WASHINGTON — Iraqi Christians are uncertain if they will be included in negotiations deciding the power structure of a post-Islamic State northern Iraq, an Iraqi Christian human rights activist told The Christian Post.
Although Iraqi-led coalition forces are fighting to liberate Mosul and many Christian villages in the Nineveh Plains from IS (also known as ISIS, ISIL or Daesh), much uncertainty remains about what the future will look like for Iraqi Christians in their ancient homelands.
Even though IS is being driven out of the area, many native Christians will not return until they are given guarantees from the Iraqi government, Kurdish Regional Government and the international community that they will be able to live without fear that another radical Islamic uprising will put their lives in danger once again.
Loay Mikhael, head of the foreign relations committee of the Chaldean Syriac Assyrian Popular Council and deputy chairman of the Soraya Charity Organization in Nineveh, told CP that Iraqi Christians are ideally looking for a way to return to their homelands and “rule themselves” with a certain level of autonomy.
“We believe that situation should be that after liberating Mosul and the Nineveh Plains, the Christians should be able to rule themselves — whether that is creating a province or if there is any sort of safe haven or autonomy for Christians in the region so they can rule themselves — be protected by themselves and have international community aid and U.S. military assistance to be able to sustain themselves, at least for a while,” Mikhael said.
“Christians, they ask, ‘Are we going to go back and have neighbors similar to ISIS and neighbors who will persecute us and drive us out of the Nineveh Plains and Mosul again or will there be guarantees by the international community, by central government and KRG?'”

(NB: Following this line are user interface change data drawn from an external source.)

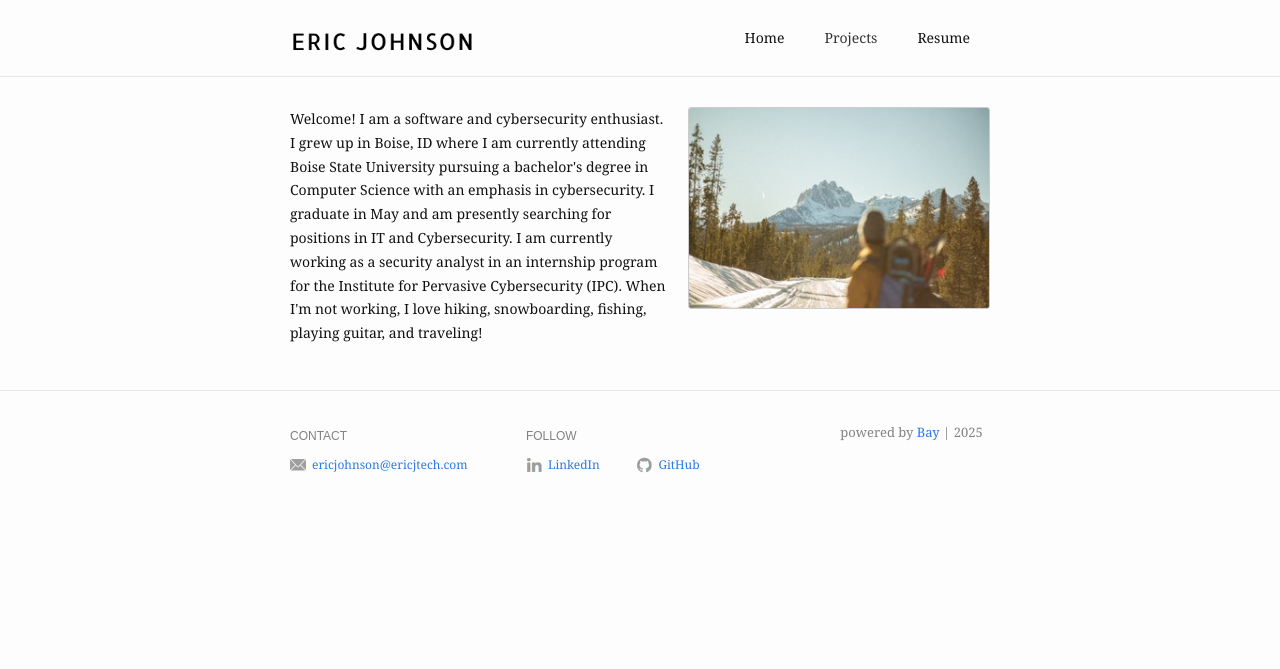
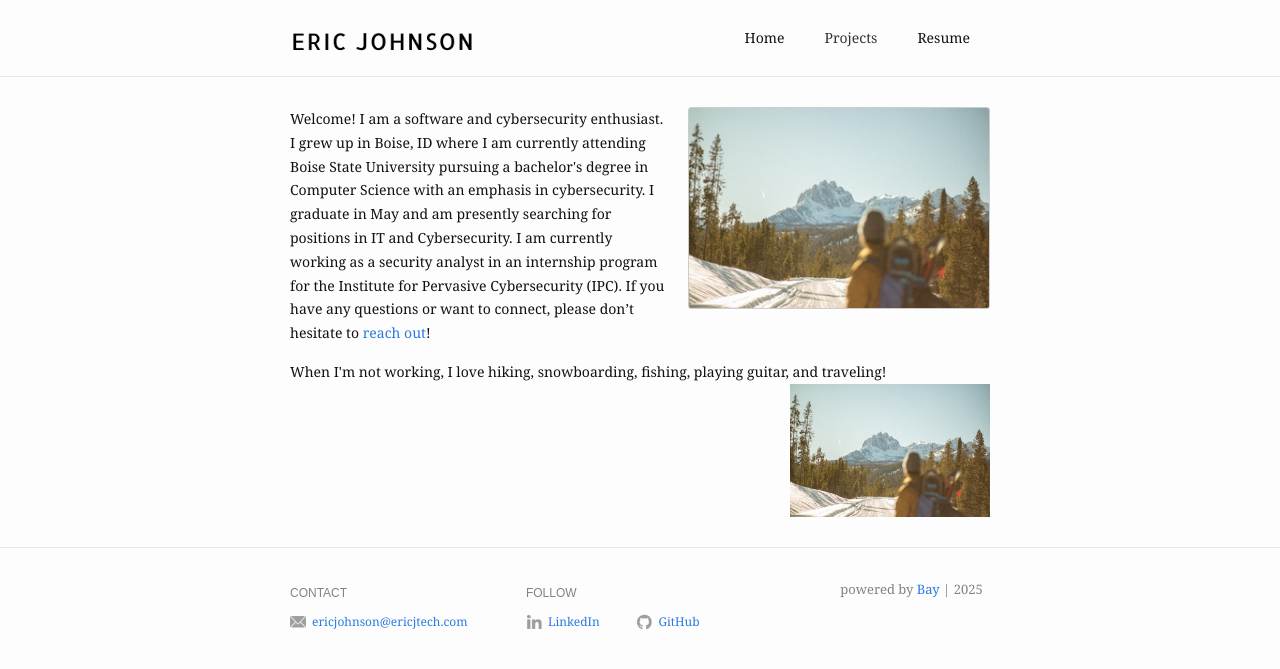
Before and after one commit to eboi1/eboi1.github.io, a Jekyll site: the page built from index.md, in a window 1280 px wide. Shown: the top 669 px of the page. Built offline with Jekyll 4.4.1, drawn with Linux system fonts in a browser that asks for light colours.

Commit message:
text edits

```diff
--- a/index.md
+++ b/index.md
@@ -6,7 +6,10 @@ profile_picture:
 ---
 
 <p>
-  Welcome! I am a software and cybersecurity enthusiast. I grew up in Boise, ID where I am currently attending Boise State University pursuing a bachelor's degree in Computer Science with an emphasis in cybersecurity. I graduate in May and am presently searching for positions in IT and Cybersecurity. I am currently working as a security analyst in an internship program for the Institute for Pervasive Cybersecurity (IPC).
+  Welcome! I am a software and cybersecurity enthusiast. I grew up in Boise, ID where I am currently attending Boise State University pursuing a bachelor's degree in Computer Science with an emphasis in cybersecurity. I graduate in May and am presently searching for positions in IT and Cybersecurity. I am currently working as a security analyst in an internship program for the Institute for Pervasive Cybersecurity (IPC). If you have any questions or want to connect, please don’t hesitate to <a href="mailto:ericjohnson@ericjtech.com">reach out</a>!
+</p>
 
+<p>
   When I'm not working, I love hiking, snowboarding, fishing, playing guitar, and traveling!
+    <img src="/assets/img/eric-profile-pic.jpg" alt="Another Image" style="float: right; width: 200px; margin-left: 20px;">
 </p>
```
Also changed, not shown: collections/_personal/privacy_phone.md (+1 -4 lines).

Mikhael said that the future for Christians and other parties in Iraq post-IS is “still not clear,” as the central Iraqi government and the Kurdish Regional Government have disputed about who will control that Nineveh Plains after IS is driven out.
“Christians don’t know what will happen as far as who will rule the area,” Mikhael told CP. “So, we have been asking similar questions about what will be post-ISIS era and nobody has given us any answer to that.”

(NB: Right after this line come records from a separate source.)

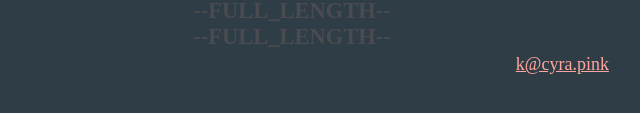
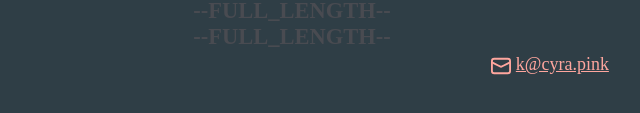
Before and after one commit to cyradotpink/website, a plain HTML site: page assets/index.html in a window 1280 px wide. Shown: the part 415-528 px from the top of the page, 348-988 px from the left. Drawn offline with Linux system fonts and the light colour scheme; a web font is replaced by a local one.

Commit message:
fix icon

```diff
--- a/assets/index.html
+++ b/assets/index.html
@@ -52,7 +52,7 @@
                 --size: calc(var(--ref-size) * 0.9);
                 height: var(--size);
                 width: var(--size);
-                mask: url(/static/mailplain.svg) no-repeat center;
+                mask: url(/static/mail.svg) no-repeat center;
                 mask-size: contain;
                 background-color: var(--pink);
                 display: inline-block;
```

“Now, central government and KRG are having a conflict between themselves and each of them is claiming this is their area,” Mikhael said. “This has to come to an end.”

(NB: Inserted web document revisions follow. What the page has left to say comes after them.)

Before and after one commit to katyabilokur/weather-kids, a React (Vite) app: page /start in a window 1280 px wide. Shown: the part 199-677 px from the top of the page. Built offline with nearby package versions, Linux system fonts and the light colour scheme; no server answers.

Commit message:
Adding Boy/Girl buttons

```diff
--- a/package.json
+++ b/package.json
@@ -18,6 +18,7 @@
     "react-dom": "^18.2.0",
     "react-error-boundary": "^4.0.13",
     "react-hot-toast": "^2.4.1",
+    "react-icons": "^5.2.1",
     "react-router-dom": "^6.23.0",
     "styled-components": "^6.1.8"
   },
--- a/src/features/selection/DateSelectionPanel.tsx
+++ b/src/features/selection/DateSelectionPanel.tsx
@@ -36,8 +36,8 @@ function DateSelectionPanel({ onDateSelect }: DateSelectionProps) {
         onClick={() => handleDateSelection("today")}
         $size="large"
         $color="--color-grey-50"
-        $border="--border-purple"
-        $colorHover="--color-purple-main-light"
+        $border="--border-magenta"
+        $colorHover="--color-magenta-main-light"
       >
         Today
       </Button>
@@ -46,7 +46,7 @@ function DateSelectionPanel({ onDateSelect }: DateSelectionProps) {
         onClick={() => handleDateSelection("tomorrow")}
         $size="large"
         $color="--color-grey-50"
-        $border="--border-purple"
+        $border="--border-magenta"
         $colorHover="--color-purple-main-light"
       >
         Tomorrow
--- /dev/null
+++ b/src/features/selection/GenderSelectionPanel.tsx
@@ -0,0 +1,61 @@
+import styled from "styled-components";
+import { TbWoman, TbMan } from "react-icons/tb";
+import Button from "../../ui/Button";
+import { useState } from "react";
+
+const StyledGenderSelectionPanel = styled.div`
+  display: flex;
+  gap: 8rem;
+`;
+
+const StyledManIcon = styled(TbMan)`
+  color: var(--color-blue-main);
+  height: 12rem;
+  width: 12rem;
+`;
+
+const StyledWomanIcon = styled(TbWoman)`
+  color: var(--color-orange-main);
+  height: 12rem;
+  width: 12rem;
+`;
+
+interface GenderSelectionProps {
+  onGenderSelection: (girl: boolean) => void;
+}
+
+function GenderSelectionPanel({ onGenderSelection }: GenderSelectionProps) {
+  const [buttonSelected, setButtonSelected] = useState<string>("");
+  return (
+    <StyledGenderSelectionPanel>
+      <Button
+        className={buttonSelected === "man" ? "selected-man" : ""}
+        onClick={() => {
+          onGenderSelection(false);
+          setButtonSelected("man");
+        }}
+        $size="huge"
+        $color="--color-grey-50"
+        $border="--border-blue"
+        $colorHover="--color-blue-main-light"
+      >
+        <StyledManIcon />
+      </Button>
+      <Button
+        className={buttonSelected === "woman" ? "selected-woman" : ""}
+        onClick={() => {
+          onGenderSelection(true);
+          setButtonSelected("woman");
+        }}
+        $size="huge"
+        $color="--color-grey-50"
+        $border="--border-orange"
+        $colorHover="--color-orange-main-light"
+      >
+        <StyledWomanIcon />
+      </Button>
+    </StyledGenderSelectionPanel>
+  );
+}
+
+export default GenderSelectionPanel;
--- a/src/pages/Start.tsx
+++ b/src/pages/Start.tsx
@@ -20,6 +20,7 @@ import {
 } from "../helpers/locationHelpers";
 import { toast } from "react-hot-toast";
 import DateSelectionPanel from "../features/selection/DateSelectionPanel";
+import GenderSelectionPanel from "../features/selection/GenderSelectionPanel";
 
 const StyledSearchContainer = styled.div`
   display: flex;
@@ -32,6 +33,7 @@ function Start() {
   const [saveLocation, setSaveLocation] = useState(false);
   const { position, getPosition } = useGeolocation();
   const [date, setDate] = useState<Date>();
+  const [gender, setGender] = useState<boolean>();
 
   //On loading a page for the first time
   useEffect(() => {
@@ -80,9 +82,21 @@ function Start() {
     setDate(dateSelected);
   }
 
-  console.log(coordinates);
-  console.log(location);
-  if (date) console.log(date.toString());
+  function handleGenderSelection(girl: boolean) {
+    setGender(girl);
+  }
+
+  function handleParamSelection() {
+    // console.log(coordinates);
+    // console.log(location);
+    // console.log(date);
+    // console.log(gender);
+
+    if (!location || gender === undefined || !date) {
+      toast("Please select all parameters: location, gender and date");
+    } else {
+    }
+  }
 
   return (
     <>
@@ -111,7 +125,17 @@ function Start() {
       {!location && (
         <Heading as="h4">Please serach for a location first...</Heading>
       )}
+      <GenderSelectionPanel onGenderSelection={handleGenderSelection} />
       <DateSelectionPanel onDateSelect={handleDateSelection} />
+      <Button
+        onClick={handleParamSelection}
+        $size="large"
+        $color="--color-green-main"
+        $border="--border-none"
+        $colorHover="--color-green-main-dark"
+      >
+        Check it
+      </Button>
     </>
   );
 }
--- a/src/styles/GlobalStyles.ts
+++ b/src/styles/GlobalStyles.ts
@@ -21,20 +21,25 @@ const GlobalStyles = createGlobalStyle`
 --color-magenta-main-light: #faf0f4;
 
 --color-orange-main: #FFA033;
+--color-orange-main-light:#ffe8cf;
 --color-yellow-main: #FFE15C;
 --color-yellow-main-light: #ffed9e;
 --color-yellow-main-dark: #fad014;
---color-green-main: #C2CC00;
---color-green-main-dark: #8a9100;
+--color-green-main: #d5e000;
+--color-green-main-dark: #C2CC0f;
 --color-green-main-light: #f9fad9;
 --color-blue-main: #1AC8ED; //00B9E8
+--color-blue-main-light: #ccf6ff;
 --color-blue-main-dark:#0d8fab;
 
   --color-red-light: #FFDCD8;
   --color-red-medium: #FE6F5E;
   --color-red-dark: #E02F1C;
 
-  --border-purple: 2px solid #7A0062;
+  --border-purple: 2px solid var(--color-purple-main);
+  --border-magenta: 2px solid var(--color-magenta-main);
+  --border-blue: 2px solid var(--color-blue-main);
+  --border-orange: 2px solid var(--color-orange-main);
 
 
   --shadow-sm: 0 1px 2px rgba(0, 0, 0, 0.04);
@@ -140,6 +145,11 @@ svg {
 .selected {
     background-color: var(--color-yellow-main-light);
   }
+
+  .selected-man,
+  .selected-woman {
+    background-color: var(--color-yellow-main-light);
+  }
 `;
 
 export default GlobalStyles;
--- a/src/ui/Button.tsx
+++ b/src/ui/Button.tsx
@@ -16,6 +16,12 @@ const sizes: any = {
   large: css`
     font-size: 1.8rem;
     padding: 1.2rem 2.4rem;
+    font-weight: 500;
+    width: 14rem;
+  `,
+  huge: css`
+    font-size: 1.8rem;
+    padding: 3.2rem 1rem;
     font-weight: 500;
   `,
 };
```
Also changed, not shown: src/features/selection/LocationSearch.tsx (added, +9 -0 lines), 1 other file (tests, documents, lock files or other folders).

Mikhael added that when the government and KRG and other actors in the area previously met to discuss the Nineveh Plains, Christians were not a part of that conversation.
“The Christian forces, by the way, were not a part of their conversation agreement after the post-liberation of the area,” Mikhael said. “So, I don’t think we know whether there is a seat for us to be in the process of negotiating or what will happen.”
In September, U.S. Rep. Jeff Fortenberry, R-Neb., introduced what has been referred to as the “Nineveh Province Resolution,” which would ask the United States government to commit to working with the Iraqi government and the Kurdistan Regional Government to help create autonomous regions or zones for indigenous religious minority communities in the Nineveh Plains that will give those communities “security and self-determination within the federal structure of Iraq.” The measure currently has 11 co-sponsors.
“These communities need a place to go home to. We need a place to resettle them,” Kirsten Evans, a senior advisor with the lobbying group In Defense of Christians and a proponent of the resolution, told CP.
“We also need to guarantee that those centuries of cultural heritage that are embedded in that soil continues to survive in that area,” Evans added. “These communities could survive anywhere. … It’s not just that these communities survive, it is that their culture survives in the place that it is rooted in because they have that right and the culture has that right, and we want to see the international community do everything in its power to guarantee them that right.”
Mikhael explained that the concept of creating autonomous regions for minority communities isn’t just some new idea.
“This is since the 1920s when creating the new state and after World War II — there was some promises to create a state for the Christians, for the Assyrians there. The idea was again brought to life in 2007, as well. We talked about it and we were able to restore it in the KRG draft constitution, article 35, that Christian minorities have a right to form and create their own autonomous region by law,” he stated. “This is not something we want to create. This is something that already exists but we want to bring it to reality.”
Evans added that both the Iraqi government and the KRG “have already conceptualized in their own legal framework the possibility of autonomous provinces with special zones for some of these minority communities.”
While there might be some disagreement about the structure of power in a post-IS Nineveh Plains, simply rebuilding many of the Christian towns in the region will be a years-long undertaking, as a number of the Christian towns that have already been liberated are over half destroyed, Mikhael said.
The town of Qaraqosh, which was once home to 50,000 Christians, has been 65 percent destroyed.
“After liberation, there should be money allocated for this area by coalition or United Nations to give to some organizations to clear at least mines and booby traps,” Mikhael said. “Phase two will be building what has been destroyed — houses, streets, schools, infrastructure. Phase three will, if we are able to build something there and enable these communities to go back to their homes, will focus on how can we create job opportunities, how will the people survive again. We need to create some projects to ensure that each family member will be working somewhere to make their livings and be able to sustain themselves.”